So, now you know the history of ume matsuri in Japan. You even know when to visit to see the Japanese plum blossoms in full bloom. The question now is where in Japan should you go, and what will be waiting for you when you get there? No need to worry. You’re in no way facing a shortage of options.
Tokyo’s go-to urban center for Ume Matsuri is the Japanese Garden in Koishikawa Korakuen. Less than 20 minutes from Tokyo’s imperial palace by train, this park contains around 150 ume trees. These gardens date back to the country’s Edo Period (1603-1868 C.E.) and have long been an oasis for plum blossom viewing amongst the urban bustle.
For those both willing to travel and wanting to view Japan through the eyes of its history, Japan’s Ibaraki Prefecture is home to the gardens of Kairakuen. Located only a 2-hour train ride from Tokyo Station, this garden hosts over 3000 ume trees and holds a title as being one of the Three Great Gardens of Japan.
For those who want to delve into adventure, Fukuoka Prefecture houses the Dazaifu Tenmangu Shrine—built in 905 C.E.; the grounds of this Shinto shrine host over 6000 Ume Trees in 167 different varieties. This off-the-beaten-path option is the ultimate viewing experience for all things ume matsuri and Japanese historical tradition.

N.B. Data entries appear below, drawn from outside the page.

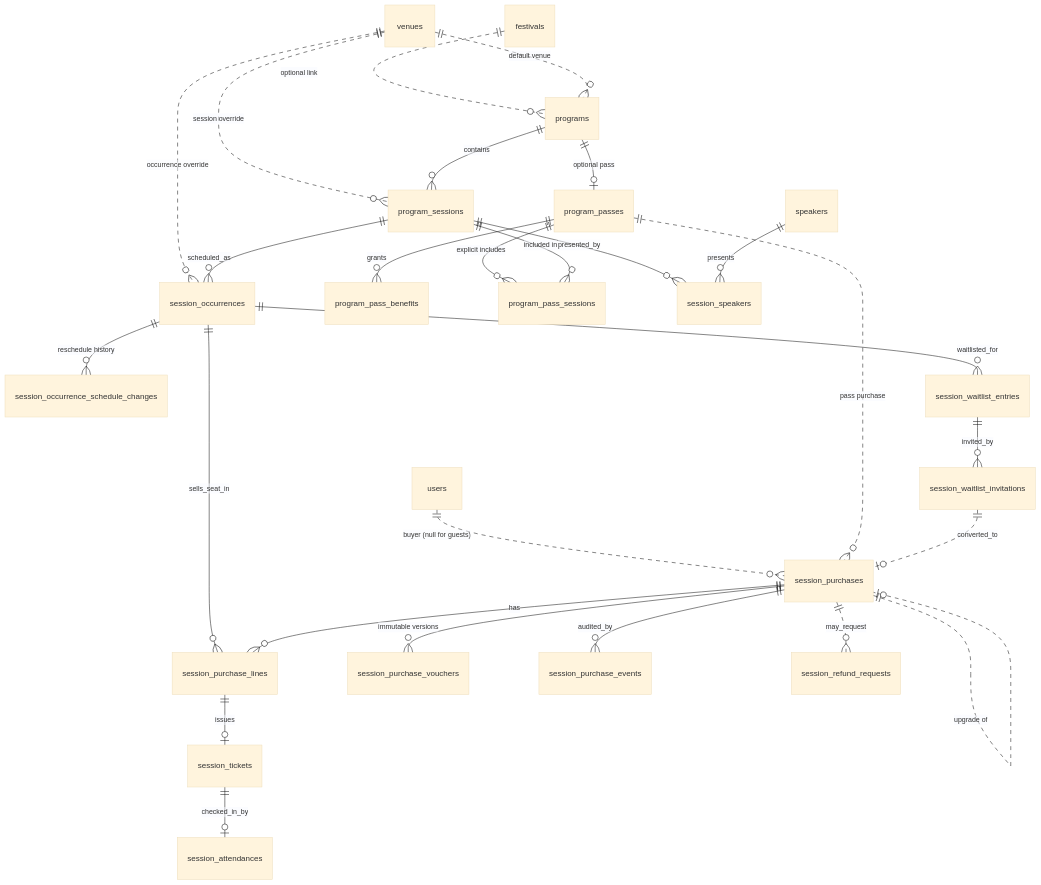
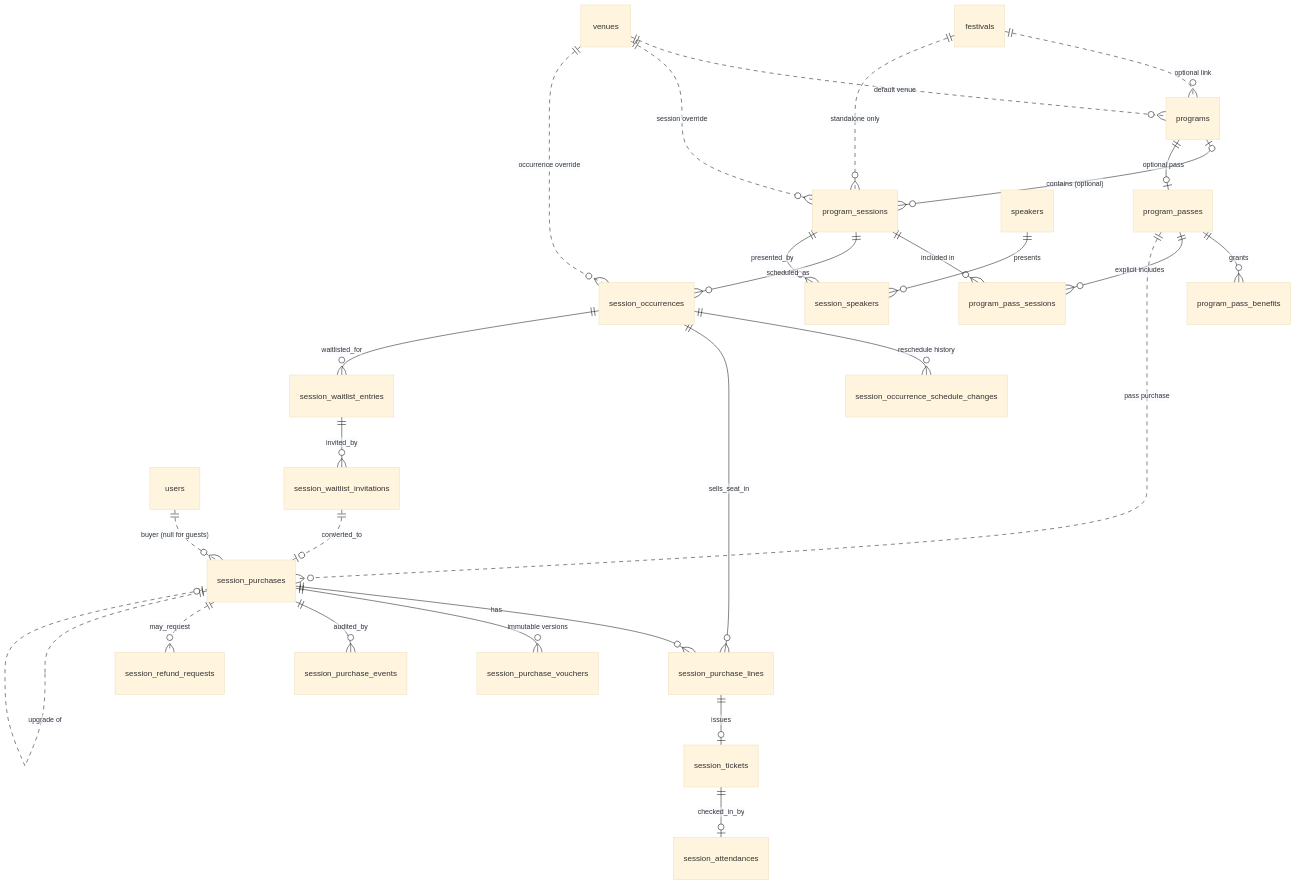
One commit to dennis-adrian/glitter-nextjs changed the first of 2 diagrams in docs/ARCHITECTURE-paid-programs-and-sessions.md. Above: the diagram before and after it, drawn with Mermaid (base theme). The commit also changed other lines of this file and 77 other files, not shown here.

````diff
--- a/docs/ARCHITECTURE-paid-programs-and-sessions.md
+++ b/docs/ARCHITECTURE-paid-programs-and-sessions.md
@@ -101,41 +101,42 @@
 ```mermaid
 erDiagram
     festivals ||..o{ programs : "optional link"
+    festivals ||..o{ program_sessions : "standalone only"
     venues ||..o{ programs : "default venue"
     venues ||..o{ program_sessions : "session override"
     venues ||..o{ session_occurrences : "occurrence override"
 
-    programs ||--o{ program_sessions : contains
+    programs |o--o{ program_sessions : "contains (optional)"
 
     %% deferred — Week Pass (§0b)
     programs ||--o| program_passes : "optional pass"
     program_passes ||--o{ program_pass_benefits : grants
     program_passes ||--o{ program_pass_sessions : "explicit includes"
     program_sessions ||--o{ program_pass_sessions : "included in"
 
     program_sessions ||--o{ session_occurrences : scheduled_as
     program_sessions ||--o{ session_speakers : presented_by
     speakers ||--o{ session_speakers : presents
 
     session_occurrences ||--o{ session_occurrence_schedule_changes : "reschedule history"
     session_occurrences ||--o{ session_purchase_lines : sells_seat_in
     session_occurrences ||--o{ session_waitlist_entries : waitlisted_for
 
     users ||..o{ session_purchases : "buyer (null for guests)"
     session_purchases ||--o{ session_purchase_lines : has
     session_purchases ||--o{ session_purchase_vouchers : "immutable versions"
     session_purchases ||--o{ session_purchase_events : audited_by
 
     %% deferred — refund workflow (Phase 5)
     session_purchases ||..o{ session_refund_requests : may_request
 
     %% deferred — Week Pass (§0b)
     program_passes ||..o{ session_purchases : "pass purchase"
     session_purchases ||..o| session_purchases : "upgrade of"
 
     session_purchase_lines ||--o| session_tickets : issues
     session_tickets ||--o| session_attendances : checked_in_by
 
     session_waitlist_entries ||--o{ session_waitlist_invitations : invited_by
     session_waitlist_invitations ||..o| session_purchases : converted_to
 ```
````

Those who have thought of visiting Japan have heard of cherry blossoms and the traditional affairs surrounding them. However, by delving into the lesser-known celebrations of the ume blossoms, you’ve uncovered an earlier beautiful season of blooming flowers.